Senator Murkowski just endorsed a policy that would repeal the Affordable Care Act coverage for 13 million people. Unfortunately, in addition to causing millions to lose coverage, this policy will make premiums go higher, not lower.
In the 2017 elections, Maine voters took control at the ballot box to expand health care coverage under the Affordable Care Act's Medicaid expansion. The decisive win--with nearly 60 percent of the vote-- shows the popular support for Medicaid expansion in Maine, where the governor has vetoed the state legislature's repeated efforts to expand coverage.
The lesson of the campaign will be shared in the coming year with other states like Utah and Idaho, where ballot initiatives give voters a chance to move Medicaid expansion efforts ahead after years of stalling by conservative policymakers.
Mostly by granting huge tax breaks to the wealthy and large corporations, the new tax bill would increase the federal deficit by more than $1 trillion over the next 10 years.
If a tax bill that explodes the deficit becomes law, it will set the stage for massive cuts to health programs like Medicaid, marketplace financial assistance, and Medicare.

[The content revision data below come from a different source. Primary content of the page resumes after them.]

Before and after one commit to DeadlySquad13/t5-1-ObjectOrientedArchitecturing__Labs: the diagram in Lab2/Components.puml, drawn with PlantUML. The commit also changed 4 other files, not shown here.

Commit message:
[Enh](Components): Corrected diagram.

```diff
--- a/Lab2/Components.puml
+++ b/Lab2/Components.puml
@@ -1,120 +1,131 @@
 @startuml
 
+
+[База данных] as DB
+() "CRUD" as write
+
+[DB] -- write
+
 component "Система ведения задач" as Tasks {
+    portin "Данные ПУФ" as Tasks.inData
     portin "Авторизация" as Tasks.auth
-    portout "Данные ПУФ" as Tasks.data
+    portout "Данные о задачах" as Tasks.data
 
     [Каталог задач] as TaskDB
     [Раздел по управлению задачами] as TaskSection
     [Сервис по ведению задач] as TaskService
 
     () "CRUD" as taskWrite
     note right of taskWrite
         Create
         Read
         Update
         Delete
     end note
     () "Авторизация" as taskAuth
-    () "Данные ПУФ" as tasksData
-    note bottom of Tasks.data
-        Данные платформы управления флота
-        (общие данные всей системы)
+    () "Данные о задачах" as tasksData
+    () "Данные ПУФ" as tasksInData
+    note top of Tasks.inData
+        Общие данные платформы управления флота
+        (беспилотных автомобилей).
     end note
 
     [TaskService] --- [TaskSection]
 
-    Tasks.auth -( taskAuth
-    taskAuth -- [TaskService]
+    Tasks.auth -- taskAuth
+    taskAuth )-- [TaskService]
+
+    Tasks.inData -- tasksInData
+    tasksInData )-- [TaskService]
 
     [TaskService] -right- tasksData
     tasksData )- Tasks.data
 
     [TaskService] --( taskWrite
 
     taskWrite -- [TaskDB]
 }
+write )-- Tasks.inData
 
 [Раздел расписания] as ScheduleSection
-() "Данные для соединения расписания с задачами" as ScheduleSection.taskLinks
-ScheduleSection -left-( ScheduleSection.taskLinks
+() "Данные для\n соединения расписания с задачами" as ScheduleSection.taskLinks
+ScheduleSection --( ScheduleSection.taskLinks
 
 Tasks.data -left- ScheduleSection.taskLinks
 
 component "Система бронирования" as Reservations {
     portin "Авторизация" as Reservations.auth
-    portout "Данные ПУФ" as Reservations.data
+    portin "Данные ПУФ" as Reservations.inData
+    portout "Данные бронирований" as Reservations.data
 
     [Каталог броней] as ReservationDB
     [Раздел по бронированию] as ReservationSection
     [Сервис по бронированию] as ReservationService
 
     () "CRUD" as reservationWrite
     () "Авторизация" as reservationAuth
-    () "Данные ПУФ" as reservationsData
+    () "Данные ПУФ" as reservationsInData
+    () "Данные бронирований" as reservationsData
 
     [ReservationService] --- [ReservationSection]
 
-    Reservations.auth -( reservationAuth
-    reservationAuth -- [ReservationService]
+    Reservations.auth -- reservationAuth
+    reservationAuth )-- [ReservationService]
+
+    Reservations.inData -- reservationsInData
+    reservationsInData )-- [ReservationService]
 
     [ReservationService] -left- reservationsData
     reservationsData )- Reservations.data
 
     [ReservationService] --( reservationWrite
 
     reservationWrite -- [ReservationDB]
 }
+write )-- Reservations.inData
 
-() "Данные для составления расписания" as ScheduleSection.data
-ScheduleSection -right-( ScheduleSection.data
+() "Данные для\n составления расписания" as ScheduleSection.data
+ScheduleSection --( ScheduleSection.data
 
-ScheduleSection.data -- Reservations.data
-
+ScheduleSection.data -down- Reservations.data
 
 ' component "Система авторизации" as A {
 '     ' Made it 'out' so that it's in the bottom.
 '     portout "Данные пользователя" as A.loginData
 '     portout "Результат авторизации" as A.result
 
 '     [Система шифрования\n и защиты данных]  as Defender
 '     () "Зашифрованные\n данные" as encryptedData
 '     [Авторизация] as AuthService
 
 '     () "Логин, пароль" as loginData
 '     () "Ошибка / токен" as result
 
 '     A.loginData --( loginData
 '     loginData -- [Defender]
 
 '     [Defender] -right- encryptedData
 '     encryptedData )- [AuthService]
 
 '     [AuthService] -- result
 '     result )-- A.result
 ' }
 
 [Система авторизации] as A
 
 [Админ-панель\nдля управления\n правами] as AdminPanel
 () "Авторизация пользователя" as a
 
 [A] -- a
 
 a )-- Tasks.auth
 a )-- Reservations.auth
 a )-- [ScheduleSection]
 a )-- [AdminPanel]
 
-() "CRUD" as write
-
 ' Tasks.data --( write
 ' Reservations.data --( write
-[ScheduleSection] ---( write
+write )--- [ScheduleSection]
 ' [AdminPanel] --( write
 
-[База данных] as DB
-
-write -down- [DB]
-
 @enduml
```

Health care consumers and their advocates thus need to pay careful attention to the tax debate.
Last week, Republican Sen. Lamar Alexander and Democrat Sen. Patty Murray introduced new legislation that represents a constructive, bipartisan step toward strengthening health care. With 24 cosponsors so far, the bill is a bipartisan package of so-called “stabilization" measures to support the individual and small group health insurance marketplaces.